> **Exercise description**: Report every line of the entries that contains the word "opened".

> **The input**:
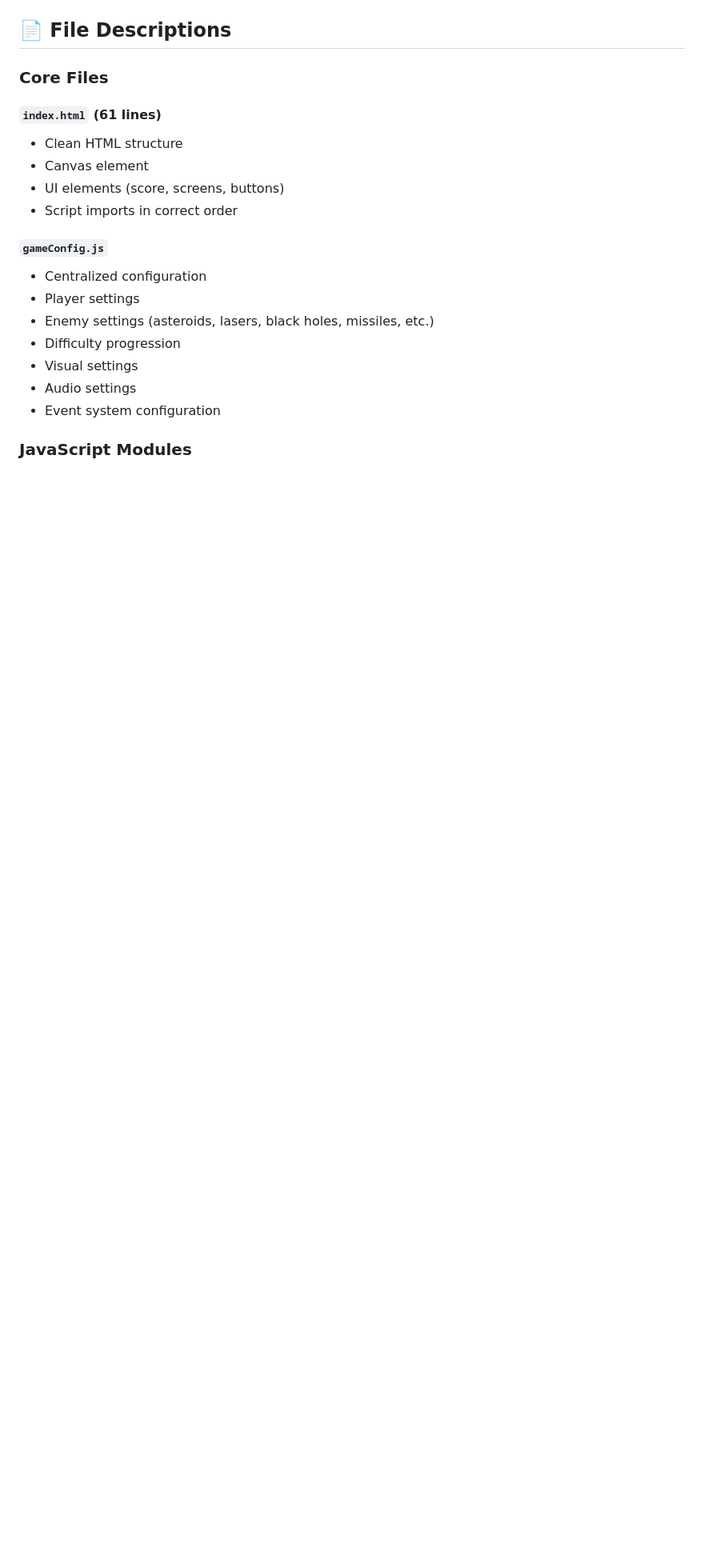
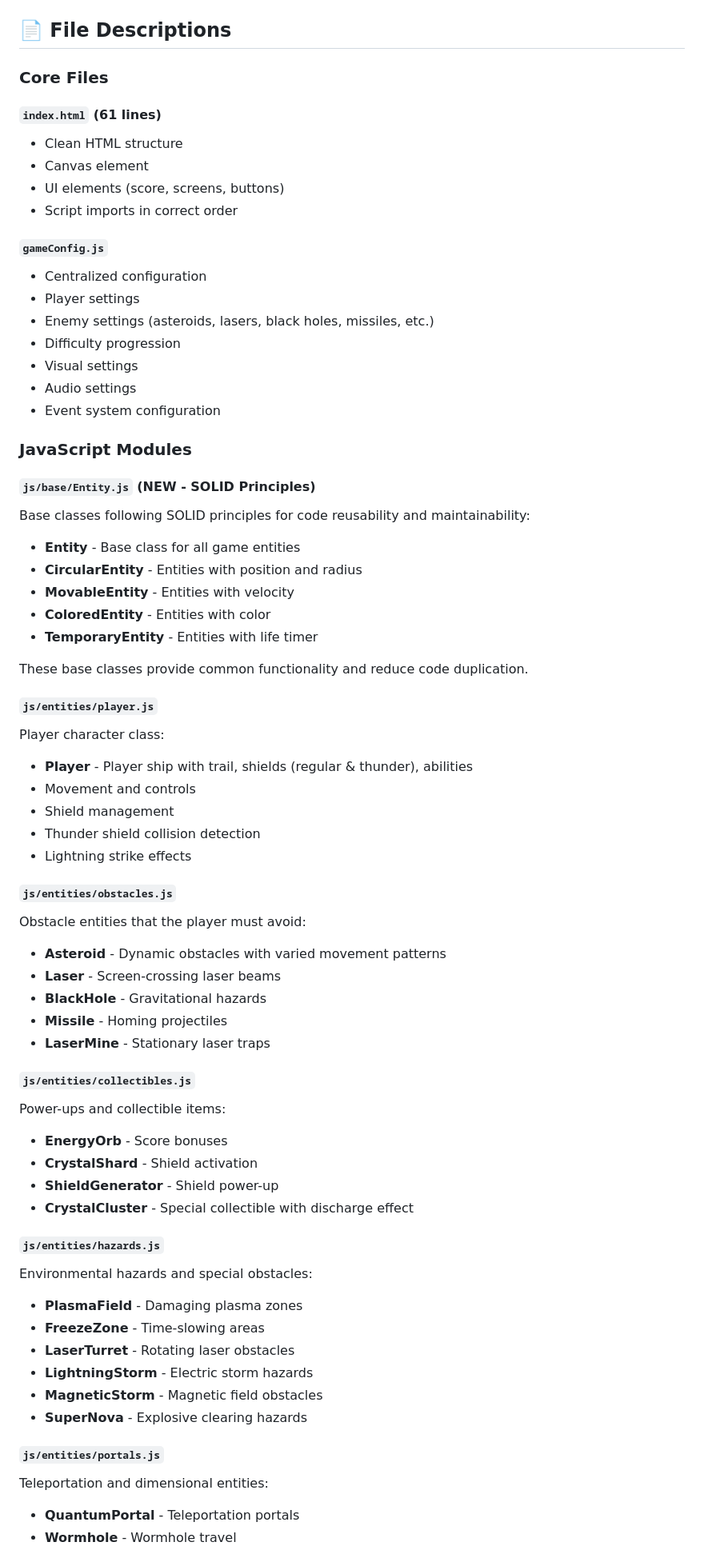
Before and after one commit to lequockhanh19521680/Game-Vibe-Plane, a Markdown page: STRUCTURE.md, the part around one of its changes. Shown at 80% size. GitHub-like rendering; blank space fills up the shorter version.

```diff
--- a/STRUCTURE.md
+++ b/STRUCTURE.md
@@ -44,3 +53,50 @@ Game-Vibe-Plane/
 
 ### JavaScript Modules
 
+#### `js/base/Entity.js` (NEW - SOLID Principles)
+Base classes following SOLID principles for code reusability and maintainability:
+- **Entity** - Base class for all game entities
+- **CircularEntity** - Entities with position and radius
+- **MovableEntity** - Entities with velocity
+- **ColoredEntity** - Entities with color
+- **TemporaryEntity** - Entities with life timer
+
+These base classes provide common functionality and reduce code duplication.
+
+#### `js/entities/player.js`
+Player character class:
+- **Player** - Player ship with trail, shields (regular & thunder), abilities
+- Movement and controls
+- Shield management
+- Thunder shield collision detection
+- Lightning strike effects
+
+#### `js/entities/obstacles.js`
+Obstacle entities that the player must avoid:
+- **Asteroid** - Dynamic obstacles with varied movement patterns
+- **Laser** - Screen-crossing laser beams
+- **BlackHole** - Gravitational hazards
+- **Missile** - Homing projectiles
+- **LaserMine** - Stationary laser traps
+
+#### `js/entities/collectibles.js`
+Power-ups and collectible items:
+- **EnergyOrb** - Score bonuses
+- **CrystalShard** - Shield activation
+- **ShieldGenerator** - Shield power-up
+- **CrystalCluster** - Special collectible with discharge effect
+
+#### `js/entities/hazards.js`
+Environmental hazards and special obstacles:
+- **PlasmaField** - Damaging plasma zones
+- **FreezeZone** - Time-slowing areas
+- **LaserTurret** - Rotating laser obstacles
+- **LightningStorm** - Electric storm hazards
+- **MagneticStorm** - Magnetic field obstacles
+- **SuperNova** - Explosive clearing hazards
+
+#### `js/entities/portals.js`
+Teleportation and dimensional entities:
+- **QuantumPortal** - Teleportation portals
+- **Wormhole** - Wormhole travel
+
```
Also changed, not shown: other parts of STRUCTURE.md (+76 -61 lines).
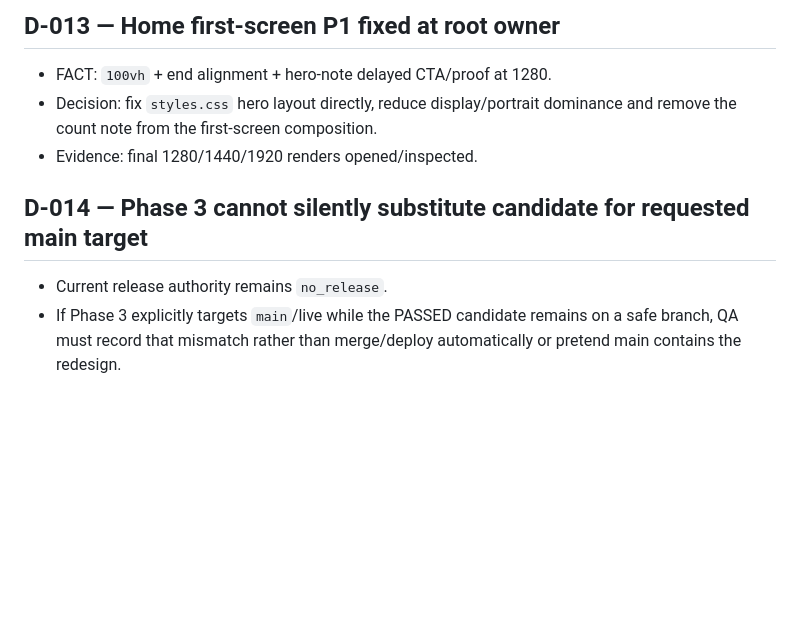
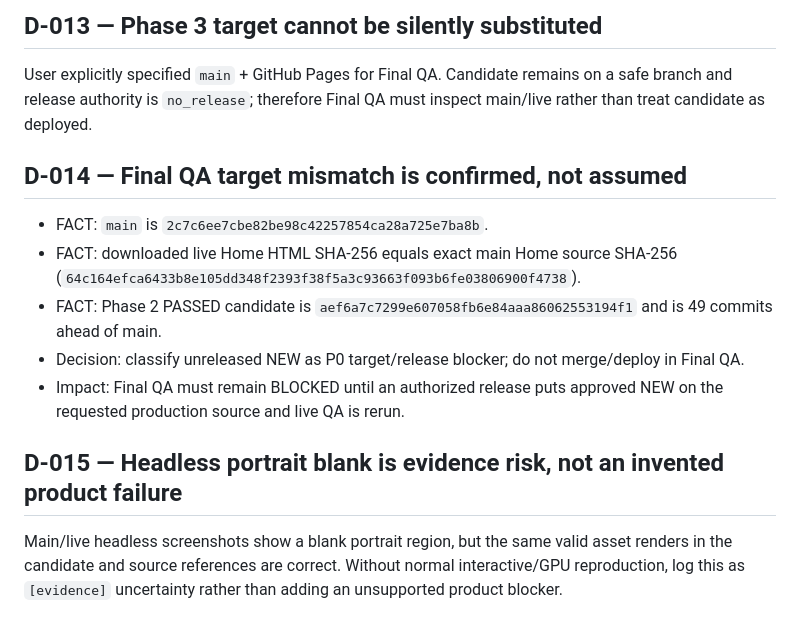
Before and after one commit to Haign12/DoAnhNghia_BAPortfolio, a Markdown page: docs/uiux/Decision-Log.md, the part around one of its changes. GitHub-like rendering; blank space fills up the shorter version.

```diff
--- a/docs/uiux/Decision-Log.md
+++ b/docs/uiux/Decision-Log.md
@@ -44,9 +40,13 @@ Screenshots must be opened/inspected. Source/build checks do not substitute visu
 
-## D-013 — Home first-screen P1 fixed at root owner
-- FACT: `100vh` + end alignment + hero-note delayed CTA/proof at 1280.
-- Decision: fix `styles.css` hero layout directly, reduce display/portrait dominance and remove the count note from the first-screen composition.
-- Evidence: final 1280/1440/1920 renders opened/inspected.
+## D-013 — Phase 3 target cannot be silently substituted
+User explicitly specified `main` + GitHub Pages for Final QA. Candidate remains on a safe branch and release authority is `no_release`; therefore Final QA must inspect main/live rather than treat candidate as deployed.
 
-## D-014 — Phase 3 cannot silently substitute candidate for requested main target
-- Current release authority remains `no_release`.
-- If Phase 3 explicitly targets `main`/live while the PASSED candidate remains on a safe branch, QA must record that mismatch rather than merge/deploy automatically or pretend main contains the redesign.
+## D-014 — Final QA target mismatch is confirmed, not assumed
+- FACT: `main` is `2c7c6ee7cbe82be98c42257854ca28a725e7ba8b`.
+- FACT: downloaded live Home HTML SHA-256 equals exact main Home source SHA-256 (`64c164efca6433b8e105dd348f2393f38f5a3c93663f093b6fe03806900f4738`).
+- FACT: Phase 2 PASSED candidate is `aef6a7c7299e607058fb6e84aaa86062553194f1` and is 49 commits ahead of main.
+- Decision: classify unreleased NEW as P0 target/release blocker; do not merge/deploy in Final QA.
+- Impact: Final QA must remain BLOCKED until an authorized release puts approved NEW on the requested production source and live QA is rerun.
+
+## D-015 — Headless portrait blank is evidence risk, not an invented product failure
+Main/live headless screenshots show a blank portrait region, but the same valid asset renders in the candidate and source references are correct. Without normal interactive/GPU reproduction, log this as `[evidence]` uncertainty rather than adding an unsupported product blocker.
```
Also changed, not shown: other parts of docs/uiux/Decision-Log.md (+16 -20 lines).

> **Answer for this exercise**:
@@ -44,9 +40,13 @@ Screenshots must be opened/inspected. Source/build checks do not substitute visu
-- Evidence: final 1280/1440/1920 renders opened/inspected.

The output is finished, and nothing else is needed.